■ Your task
Return the lines below that carry the word "left".

■ Material for this task
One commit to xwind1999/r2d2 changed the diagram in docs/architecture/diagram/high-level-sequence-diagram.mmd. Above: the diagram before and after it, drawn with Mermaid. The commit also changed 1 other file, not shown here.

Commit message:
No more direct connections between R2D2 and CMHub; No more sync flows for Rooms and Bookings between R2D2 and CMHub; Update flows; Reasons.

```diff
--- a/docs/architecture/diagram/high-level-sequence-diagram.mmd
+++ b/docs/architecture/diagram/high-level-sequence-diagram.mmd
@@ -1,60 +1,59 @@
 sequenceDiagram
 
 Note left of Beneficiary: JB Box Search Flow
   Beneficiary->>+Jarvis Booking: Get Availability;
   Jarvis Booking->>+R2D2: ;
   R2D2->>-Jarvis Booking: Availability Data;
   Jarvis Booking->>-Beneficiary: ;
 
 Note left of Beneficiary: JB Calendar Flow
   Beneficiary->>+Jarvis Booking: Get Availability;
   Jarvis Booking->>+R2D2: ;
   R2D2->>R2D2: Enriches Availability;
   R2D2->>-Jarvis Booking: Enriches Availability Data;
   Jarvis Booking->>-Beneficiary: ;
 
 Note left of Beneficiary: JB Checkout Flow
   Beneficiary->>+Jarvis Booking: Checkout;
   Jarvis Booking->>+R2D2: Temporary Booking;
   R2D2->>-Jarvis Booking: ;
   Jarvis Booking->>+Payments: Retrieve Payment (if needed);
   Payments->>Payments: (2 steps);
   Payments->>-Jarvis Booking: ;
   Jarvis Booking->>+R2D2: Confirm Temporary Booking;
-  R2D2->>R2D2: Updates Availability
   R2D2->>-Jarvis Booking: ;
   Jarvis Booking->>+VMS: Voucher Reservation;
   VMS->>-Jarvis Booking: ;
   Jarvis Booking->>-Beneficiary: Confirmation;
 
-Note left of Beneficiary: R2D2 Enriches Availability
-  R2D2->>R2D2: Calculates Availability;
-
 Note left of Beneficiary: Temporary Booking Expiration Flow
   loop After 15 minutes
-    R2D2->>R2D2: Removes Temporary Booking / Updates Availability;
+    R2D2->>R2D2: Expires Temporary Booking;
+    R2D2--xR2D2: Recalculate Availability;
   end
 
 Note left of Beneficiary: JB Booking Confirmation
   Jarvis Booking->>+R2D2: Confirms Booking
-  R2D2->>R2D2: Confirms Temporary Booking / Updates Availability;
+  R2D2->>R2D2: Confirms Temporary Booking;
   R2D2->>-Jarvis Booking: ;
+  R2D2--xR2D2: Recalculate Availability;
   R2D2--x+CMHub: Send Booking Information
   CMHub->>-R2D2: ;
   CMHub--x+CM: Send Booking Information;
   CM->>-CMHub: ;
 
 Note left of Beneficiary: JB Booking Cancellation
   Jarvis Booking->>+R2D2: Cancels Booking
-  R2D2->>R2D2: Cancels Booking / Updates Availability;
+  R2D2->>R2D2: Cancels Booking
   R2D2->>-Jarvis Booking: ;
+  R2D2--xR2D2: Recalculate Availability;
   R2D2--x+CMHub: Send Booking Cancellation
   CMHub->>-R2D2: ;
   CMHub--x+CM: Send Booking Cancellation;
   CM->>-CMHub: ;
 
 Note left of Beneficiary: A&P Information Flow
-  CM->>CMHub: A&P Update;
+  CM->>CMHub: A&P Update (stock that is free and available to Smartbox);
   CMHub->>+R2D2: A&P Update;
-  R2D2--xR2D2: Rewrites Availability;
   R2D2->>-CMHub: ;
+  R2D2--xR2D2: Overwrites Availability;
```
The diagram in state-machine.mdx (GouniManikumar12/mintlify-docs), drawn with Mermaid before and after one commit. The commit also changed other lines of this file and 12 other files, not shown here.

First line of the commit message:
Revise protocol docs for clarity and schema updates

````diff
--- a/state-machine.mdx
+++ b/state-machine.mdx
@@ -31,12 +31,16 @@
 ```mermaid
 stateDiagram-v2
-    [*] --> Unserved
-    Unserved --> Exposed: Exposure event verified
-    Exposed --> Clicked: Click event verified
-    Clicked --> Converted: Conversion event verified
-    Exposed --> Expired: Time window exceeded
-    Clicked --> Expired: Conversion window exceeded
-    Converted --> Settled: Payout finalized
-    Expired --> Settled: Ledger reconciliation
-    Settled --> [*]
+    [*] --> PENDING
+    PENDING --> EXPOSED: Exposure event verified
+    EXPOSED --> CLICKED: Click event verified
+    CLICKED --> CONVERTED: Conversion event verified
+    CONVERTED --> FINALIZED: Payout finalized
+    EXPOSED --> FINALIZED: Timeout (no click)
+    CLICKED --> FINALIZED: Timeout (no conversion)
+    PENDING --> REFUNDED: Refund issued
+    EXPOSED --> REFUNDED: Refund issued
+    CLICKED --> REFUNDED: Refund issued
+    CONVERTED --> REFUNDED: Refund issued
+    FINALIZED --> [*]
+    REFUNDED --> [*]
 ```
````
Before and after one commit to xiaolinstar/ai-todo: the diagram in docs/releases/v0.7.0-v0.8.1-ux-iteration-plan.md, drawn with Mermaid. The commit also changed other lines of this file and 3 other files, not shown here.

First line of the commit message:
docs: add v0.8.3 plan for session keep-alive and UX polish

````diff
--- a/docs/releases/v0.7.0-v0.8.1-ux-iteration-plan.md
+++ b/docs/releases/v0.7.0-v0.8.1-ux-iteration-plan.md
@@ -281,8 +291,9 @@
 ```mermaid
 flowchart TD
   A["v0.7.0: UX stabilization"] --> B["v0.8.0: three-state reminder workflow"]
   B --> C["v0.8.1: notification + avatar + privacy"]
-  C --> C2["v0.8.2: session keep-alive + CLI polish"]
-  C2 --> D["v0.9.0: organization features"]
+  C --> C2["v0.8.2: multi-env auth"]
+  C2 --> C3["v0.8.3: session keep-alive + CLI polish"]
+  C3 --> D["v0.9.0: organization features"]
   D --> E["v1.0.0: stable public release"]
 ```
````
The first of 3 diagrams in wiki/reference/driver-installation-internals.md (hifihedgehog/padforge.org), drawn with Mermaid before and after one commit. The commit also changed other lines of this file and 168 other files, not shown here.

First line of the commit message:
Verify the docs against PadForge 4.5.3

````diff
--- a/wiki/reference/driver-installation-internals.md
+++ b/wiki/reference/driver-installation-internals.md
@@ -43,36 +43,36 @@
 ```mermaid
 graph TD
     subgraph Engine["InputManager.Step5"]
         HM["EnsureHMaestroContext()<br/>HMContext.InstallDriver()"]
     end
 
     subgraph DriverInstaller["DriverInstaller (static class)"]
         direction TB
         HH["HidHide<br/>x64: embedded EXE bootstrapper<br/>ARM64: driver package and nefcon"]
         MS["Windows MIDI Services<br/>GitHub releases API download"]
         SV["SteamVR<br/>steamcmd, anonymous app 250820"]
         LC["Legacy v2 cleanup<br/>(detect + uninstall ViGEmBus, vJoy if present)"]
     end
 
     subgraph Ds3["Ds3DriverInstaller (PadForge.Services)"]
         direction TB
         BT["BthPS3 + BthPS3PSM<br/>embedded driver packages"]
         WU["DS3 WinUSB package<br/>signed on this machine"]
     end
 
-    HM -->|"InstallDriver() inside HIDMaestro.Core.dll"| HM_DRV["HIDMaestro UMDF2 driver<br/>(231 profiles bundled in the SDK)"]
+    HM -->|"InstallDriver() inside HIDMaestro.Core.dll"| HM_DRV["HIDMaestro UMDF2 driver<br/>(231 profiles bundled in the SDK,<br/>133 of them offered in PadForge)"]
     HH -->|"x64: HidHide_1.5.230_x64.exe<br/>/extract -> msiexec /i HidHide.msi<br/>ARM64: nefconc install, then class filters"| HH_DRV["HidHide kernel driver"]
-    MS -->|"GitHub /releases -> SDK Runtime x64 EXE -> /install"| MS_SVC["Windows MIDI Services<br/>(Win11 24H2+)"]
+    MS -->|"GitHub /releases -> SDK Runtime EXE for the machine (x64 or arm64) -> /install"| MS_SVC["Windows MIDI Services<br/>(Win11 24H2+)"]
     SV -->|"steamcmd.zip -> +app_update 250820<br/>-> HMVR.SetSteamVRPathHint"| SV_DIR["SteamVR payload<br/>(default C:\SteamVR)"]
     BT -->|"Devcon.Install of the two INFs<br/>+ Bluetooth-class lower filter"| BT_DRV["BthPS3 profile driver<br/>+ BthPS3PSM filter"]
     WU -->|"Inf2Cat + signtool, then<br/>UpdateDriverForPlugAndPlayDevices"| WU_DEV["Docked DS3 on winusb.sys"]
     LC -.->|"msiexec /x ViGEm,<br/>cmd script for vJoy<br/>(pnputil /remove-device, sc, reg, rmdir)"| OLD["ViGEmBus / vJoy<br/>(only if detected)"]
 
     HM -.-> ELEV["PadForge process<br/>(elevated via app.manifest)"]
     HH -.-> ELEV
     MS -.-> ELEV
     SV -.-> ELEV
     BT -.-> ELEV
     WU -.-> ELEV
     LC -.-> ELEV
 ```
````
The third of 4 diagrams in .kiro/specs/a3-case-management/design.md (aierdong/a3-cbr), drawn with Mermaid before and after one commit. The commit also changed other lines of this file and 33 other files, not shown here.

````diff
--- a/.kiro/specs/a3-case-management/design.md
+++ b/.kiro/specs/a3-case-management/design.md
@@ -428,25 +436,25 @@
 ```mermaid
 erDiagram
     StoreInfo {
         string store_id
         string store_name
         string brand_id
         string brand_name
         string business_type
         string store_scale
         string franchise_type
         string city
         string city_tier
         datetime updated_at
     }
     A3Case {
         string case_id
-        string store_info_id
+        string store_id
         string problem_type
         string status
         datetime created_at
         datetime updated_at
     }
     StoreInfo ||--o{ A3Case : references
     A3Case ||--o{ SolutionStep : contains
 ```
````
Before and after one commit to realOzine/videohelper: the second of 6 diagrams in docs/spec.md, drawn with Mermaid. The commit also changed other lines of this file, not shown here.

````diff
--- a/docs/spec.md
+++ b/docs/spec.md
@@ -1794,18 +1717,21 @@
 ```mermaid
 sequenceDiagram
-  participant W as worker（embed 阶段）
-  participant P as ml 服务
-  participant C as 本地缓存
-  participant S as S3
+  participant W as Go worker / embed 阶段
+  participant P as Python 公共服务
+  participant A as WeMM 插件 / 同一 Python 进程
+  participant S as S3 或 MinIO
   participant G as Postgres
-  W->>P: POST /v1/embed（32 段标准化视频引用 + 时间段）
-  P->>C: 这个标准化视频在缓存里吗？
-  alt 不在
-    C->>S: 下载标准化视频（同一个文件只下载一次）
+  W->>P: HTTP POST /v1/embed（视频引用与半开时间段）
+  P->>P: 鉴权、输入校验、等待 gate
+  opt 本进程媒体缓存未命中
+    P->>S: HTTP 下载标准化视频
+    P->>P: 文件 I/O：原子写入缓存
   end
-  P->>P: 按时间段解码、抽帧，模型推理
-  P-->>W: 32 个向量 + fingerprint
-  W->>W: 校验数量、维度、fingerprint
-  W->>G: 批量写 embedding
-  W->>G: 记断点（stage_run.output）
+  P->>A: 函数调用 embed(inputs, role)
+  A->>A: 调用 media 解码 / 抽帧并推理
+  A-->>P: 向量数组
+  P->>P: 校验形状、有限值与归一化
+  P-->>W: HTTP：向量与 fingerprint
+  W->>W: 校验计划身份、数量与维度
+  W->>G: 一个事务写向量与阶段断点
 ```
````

■ Response below
 Note left of Beneficiary: JB Box Search Flow
 Note left of Beneficiary: JB Calendar Flow
 Note left of Beneficiary: JB Checkout Flow
-Note left of Beneficiary: R2D2 Enriches Availability
 Note left of Beneficiary: Temporary Booking Expiration Flow
 Note left of Beneficiary: JB Booking Confirmation
 Note left of Beneficiary: JB Booking Cancellation
 Note left of Beneficiary: A&P Information Flow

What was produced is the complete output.